Warning iPhone X will not open after you’re plastic surgery bandaids come off and the swelling goes down.
In a recent British interview, Jennifer speaks of “Mother Nature’s” wrath.
Mother nature or the worship of the elements is a common pagan practice. In fact that is what they worship or evoke.
In an attempt to “Bind” President Donald Trump, from accomplishing his agenda to: Fix the economy, Rebuild Airports, Dams, Highways and other infrastructure, all of which take money, “THE WITCHES” have evoked some of the most powerful hurricanes to date costing the Global Economy hundreds of billions of dollars, effectively blocking any good, President Trump was trying to do.
Destruction and it’s worshipers are blinded to the fact that they did not bring good to America, but rather hurt millions upon millions of innocent people.
“THE WITCHES”, have brought this destruction not wether you believe in global warming Jennifer.
“THE WITCHES” have brought destruction to millions of “Muggle’s” as J.K. Rowling so eloquently channeled from the dark side,
Wealthy people are not usually hurt by this destruction, instead the poor, needy, immigrant are usually hurt the most, including if the economy falters.
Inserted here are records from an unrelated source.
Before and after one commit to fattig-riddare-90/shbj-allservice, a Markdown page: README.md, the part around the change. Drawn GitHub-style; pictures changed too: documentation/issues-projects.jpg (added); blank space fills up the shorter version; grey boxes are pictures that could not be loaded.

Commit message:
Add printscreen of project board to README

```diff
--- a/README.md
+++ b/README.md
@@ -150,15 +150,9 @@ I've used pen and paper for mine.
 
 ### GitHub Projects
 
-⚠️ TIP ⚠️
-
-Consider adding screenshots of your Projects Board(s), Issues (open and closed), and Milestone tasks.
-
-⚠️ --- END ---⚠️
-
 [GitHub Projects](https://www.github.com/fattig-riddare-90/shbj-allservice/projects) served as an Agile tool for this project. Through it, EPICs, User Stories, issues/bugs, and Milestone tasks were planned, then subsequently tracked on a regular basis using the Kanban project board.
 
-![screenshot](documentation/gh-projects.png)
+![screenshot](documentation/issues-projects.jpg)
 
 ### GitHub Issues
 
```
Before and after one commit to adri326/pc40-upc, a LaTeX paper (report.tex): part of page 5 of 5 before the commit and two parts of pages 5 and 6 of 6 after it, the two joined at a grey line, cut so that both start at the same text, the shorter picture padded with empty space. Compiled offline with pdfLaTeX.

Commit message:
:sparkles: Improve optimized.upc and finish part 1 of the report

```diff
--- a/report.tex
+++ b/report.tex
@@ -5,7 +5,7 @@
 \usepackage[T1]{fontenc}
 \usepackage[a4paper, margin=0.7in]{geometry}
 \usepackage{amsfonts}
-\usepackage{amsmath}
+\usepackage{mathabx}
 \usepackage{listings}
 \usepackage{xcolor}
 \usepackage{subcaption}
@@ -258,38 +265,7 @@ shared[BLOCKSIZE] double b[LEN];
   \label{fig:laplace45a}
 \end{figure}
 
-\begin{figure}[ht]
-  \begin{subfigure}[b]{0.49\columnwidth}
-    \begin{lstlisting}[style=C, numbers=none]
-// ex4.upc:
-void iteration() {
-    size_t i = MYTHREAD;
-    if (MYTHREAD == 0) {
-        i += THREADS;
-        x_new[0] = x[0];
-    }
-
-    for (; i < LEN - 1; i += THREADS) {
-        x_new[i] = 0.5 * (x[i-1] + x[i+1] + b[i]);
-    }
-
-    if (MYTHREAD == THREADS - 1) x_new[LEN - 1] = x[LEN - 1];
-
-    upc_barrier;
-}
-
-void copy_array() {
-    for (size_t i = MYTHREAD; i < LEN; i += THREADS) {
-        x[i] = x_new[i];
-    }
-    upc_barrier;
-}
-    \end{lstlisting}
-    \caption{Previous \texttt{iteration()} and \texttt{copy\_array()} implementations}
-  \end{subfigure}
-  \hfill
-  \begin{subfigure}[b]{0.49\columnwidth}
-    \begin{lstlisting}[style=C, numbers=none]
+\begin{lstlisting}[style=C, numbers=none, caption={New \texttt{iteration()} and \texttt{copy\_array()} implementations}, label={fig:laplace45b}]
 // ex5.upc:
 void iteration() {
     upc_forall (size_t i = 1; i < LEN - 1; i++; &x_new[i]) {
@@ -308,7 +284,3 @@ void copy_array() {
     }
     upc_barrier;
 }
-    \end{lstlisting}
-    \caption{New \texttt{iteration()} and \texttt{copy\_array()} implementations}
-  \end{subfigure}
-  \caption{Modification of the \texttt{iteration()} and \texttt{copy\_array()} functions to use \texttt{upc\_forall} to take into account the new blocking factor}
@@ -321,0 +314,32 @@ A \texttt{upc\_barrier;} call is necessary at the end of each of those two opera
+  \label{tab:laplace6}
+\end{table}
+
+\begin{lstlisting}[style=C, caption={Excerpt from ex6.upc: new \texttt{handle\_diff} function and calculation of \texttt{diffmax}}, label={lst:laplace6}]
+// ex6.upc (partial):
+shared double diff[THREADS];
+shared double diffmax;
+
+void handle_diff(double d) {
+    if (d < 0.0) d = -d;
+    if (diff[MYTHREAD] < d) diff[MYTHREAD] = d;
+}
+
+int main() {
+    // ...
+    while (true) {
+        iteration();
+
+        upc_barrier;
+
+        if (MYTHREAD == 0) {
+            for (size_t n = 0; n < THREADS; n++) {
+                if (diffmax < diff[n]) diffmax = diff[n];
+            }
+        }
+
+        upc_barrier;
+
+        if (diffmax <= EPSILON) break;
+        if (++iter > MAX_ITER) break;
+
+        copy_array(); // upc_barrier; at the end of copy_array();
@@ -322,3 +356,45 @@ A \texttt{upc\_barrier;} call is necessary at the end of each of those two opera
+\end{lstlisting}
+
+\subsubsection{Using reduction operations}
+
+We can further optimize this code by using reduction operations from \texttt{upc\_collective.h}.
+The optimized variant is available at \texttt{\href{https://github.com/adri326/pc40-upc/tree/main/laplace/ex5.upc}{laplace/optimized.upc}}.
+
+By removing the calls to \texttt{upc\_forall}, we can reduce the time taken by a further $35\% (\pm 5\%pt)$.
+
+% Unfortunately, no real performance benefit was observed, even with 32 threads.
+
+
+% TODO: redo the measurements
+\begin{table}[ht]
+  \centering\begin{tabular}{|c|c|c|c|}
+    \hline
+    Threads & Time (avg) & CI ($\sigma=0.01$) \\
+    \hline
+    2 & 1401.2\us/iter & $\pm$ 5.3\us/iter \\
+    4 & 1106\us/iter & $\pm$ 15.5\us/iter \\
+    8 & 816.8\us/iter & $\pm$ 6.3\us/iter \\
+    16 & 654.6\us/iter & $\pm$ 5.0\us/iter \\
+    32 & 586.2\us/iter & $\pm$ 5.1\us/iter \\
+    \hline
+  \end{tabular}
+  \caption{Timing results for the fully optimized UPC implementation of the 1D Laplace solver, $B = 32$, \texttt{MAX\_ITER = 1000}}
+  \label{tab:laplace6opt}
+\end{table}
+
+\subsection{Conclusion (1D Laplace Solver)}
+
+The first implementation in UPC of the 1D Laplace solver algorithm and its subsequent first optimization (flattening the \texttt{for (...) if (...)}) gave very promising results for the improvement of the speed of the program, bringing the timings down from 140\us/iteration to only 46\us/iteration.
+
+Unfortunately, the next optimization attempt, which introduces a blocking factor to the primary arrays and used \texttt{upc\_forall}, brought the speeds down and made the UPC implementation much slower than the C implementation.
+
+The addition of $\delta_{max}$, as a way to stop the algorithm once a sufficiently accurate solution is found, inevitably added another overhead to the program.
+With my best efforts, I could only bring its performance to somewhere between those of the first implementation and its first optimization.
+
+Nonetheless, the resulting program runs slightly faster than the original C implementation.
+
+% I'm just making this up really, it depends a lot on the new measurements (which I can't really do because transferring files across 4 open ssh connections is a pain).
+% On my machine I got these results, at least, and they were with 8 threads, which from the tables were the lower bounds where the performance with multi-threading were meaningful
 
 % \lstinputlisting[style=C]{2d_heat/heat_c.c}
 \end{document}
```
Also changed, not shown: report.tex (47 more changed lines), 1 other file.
Is witchcraft really something Jennifer should be promoting?
Jennifer says “Mother Nature” did this because Trump doesn’t believe men created global warming. So suddenly mother nature or the goddess responds in her wrath?
More accurately, the hate of humans and witches against President Trump, who evoke the same deities to create these hurricanes are directly to be credited for these storms and also prosecuted for the destruction and financial toll they created.
And for the record, one idiot witch please explain how this did ANYONE ANY GOOD?
The homosexual agenda’s you promote do not take money to block.
This administrations leaders in key places still make policies.
The only thing the witches did was put American further in debt and hurt untold millions of people. For no good reason.
So who is the real devil here that all of society should hold accountable?
Those that practice these dark arts.
In fact this is not the first time the inhabitants of the world had to face these facts and deal with this:
Exodus 22:18King James Version (KJV)
18 Thou shalt not suffer a witch to live.